Additional Resources

Copyrighted material from Thomas H. Huxley's Evolution and Ethics and Other Essays (New York: Appleton & Co., 1929), pg 46-53, 79-86, was removed from the attached text. To read an earlier edition of this volume, click here.


This is a part of Section XV: Biology and the Rise of the Social Sciences. The Contemporary Civilization page lists all additional sections of Ideas and Institutions of Western Man, as well as the Table of Contents for both volumes.

More About Contemporary Civilization:
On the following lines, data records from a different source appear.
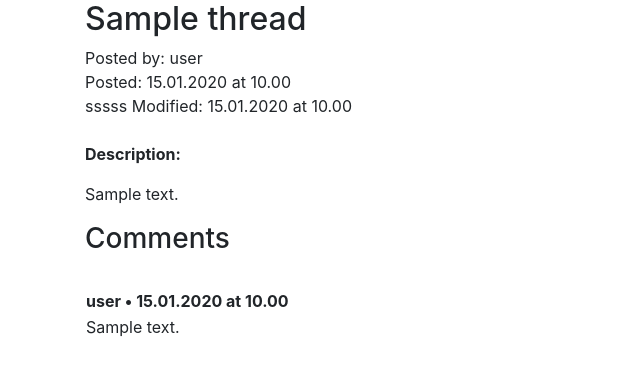
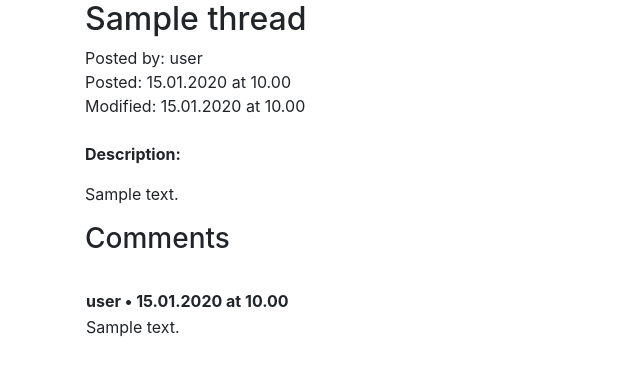
Before and after one commit to lehtoneo/keskustelufoorumi, a Flask app: page /threads/read/1 in a window 1280 px wide. Shown: the part 56-432 px from the top of the page, without its empty margins (0-640 px from the left). Run offline with Flask 2, Linux system fonts and the light colour scheme; data comes from the database, SQL or seed files in the repository; tables that the repository leaves empty hold one stand-in row (values such as "Sample post"); some libraries are stand-ins or nearby versions.

Commit message:
remove ssss

```diff
--- a/application/templates/threads/showthread.html
+++ b/application/templates/threads/showthread.html
@@ -8,7 +8,6 @@
     Posted: {{ thread.posted.strftime('%d.%m.%Y at %H.%M') }}
     <br>
     {% if thread.modified != None %}
-    sssss
     Modified: {{ thread.modified.strftime('%d.%m.%Y at %H.%M') }}
     {% endif %}
     <br>
```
From 1947 through 1969, all first-year Gettysburg College students took a two-semester course called Contemporary Civilization. The course was developed at President Henry W.A. Hanson’s request with the goal of “introducing the student to the backgrounds of contemporary social problems through the major concepts, ideals, hopes and motivations of western culture since the Middle Ages.”

Gettysburg College professors from the history, philosophy, and religion departments developed a textbook for the course. The first edition, published in 1955, was called An Introduction to Contemporary Civilization and Its Problems. A second edition, retitled Ideas and Institutions of Western Man, was published in 1958 and 1960. It is this second edition that we include here. The copy we digitized is from the Gary T. Hawbaker ’66 Collection and the marginalia are his.